Listed entries —
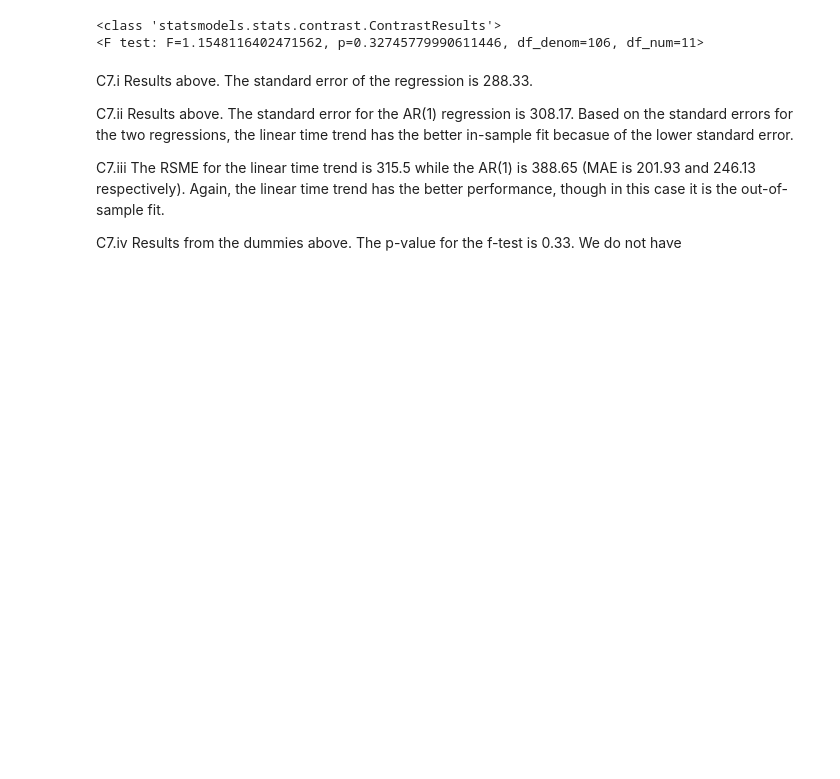
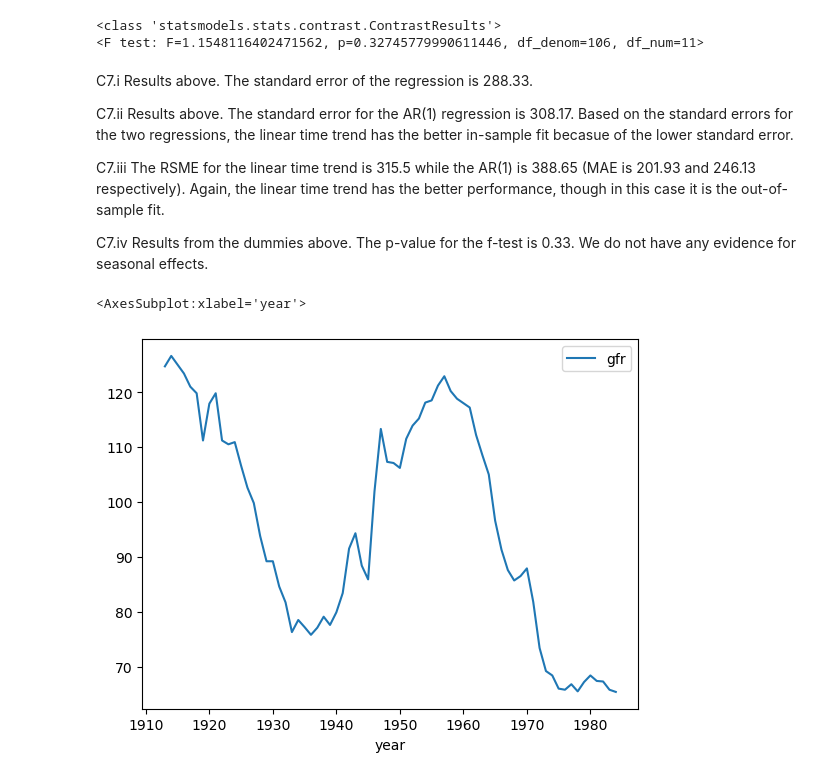
Before and after one commit to systemchalk/wooldridge_workbook, a Jupyter notebook: ch18.ipynb, the cells around one changed output. Drawn from its saved outputs; the diff is of its cells as text; code cells hidden in the pictures; blank space fills up the shorter version.

```diff
--- a/ch18.ipynb
+++ b/ch18.ipynb
@@ -553,4 +553,16 @@ C7.ii Results above. The standard error for the AR(1) regression is 308.17. Base
 
 C7.iii The RSME for the linear time trend is 315.5 while the AR(1) is 388.65 (MAE is 201.93 and 246.13 respectively). Again, the linear time trend has the better performance, though in this case it is the out-of-sample fit.
 
-C7.iv Results from the dummies above. The p-value for the f-test is 0.33. We do not have
+C7.iv Results from the dummies above. The p-value for the f-test is 0.33. We do not have any evidence for seasonal effects.
+# %%
+# Exercise 8
+fertil = pd.read_stata("./stata/FERTIL3.DTA")
+fertil["t_sq"] = fertil["t"].astype("int64") ** 2
+fertil["t_cu"] = fertil["t"].astype("int64") ** 3
+fertil["gfr_2"] = fertil["gfr_1"].shift(1)
+fertil_1979 = fertil[fertil["year"] <= 1979]
+fertil_1980 = fertil[fertil["year"] > 1979]
+fertil.plot("year", "gfr")
+# %% [output]
+<AxesSubplot:xlabel='year'>
+[figure, added]
```
Also changed, not shown: parts of 27 cells of this notebook.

Task description — The listing above must be printed again exactly, minus its pictures.

Response to the task —
Before and after one commit to systemchalk/wooldridge_workbook, a Jupyter notebook: ch18.ipynb, the cells around one changed output. Drawn from its saved outputs; the diff is of its cells as text; code cells hidden in the pictures; blank space fills up the shorter version.

```diff
--- a/ch18.ipynb
+++ b/ch18.ipynb
@@ -553,4 +553,16 @@ C7.ii Results above. The standard error for the AR(1) regression is 308.17. Base
 
 C7.iii The RSME for the linear time trend is 315.5 while the AR(1) is 388.65 (MAE is 201.93 and 246.13 respectively). Again, the linear time trend has the better performance, though in this case it is the out-of-sample fit.
 
-C7.iv Results from the dummies above. The p-value for the f-test is 0.33. We do not have
+C7.iv Results from the dummies above. The p-value for the f-test is 0.33. We do not have any evidence for seasonal effects.
+# %%
+# Exercise 8
+fertil = pd.read_stata("./stata/FERTIL3.DTA")
+fertil["t_sq"] = fertil["t"].astype("int64") ** 2
+fertil["t_cu"] = fertil["t"].astype("int64") ** 3
+fertil["gfr_2"] = fertil["gfr_1"].shift(1)
+fertil_1979 = fertil[fertil["year"] <= 1979]
+fertil_1980 = fertil[fertil["year"] > 1979]
+fertil.plot("year", "gfr")
+# %% [output]
+<AxesSubplot:xlabel='year'>
+[figure, added]
```
Also changed, not shown: parts of 27 cells of this notebook.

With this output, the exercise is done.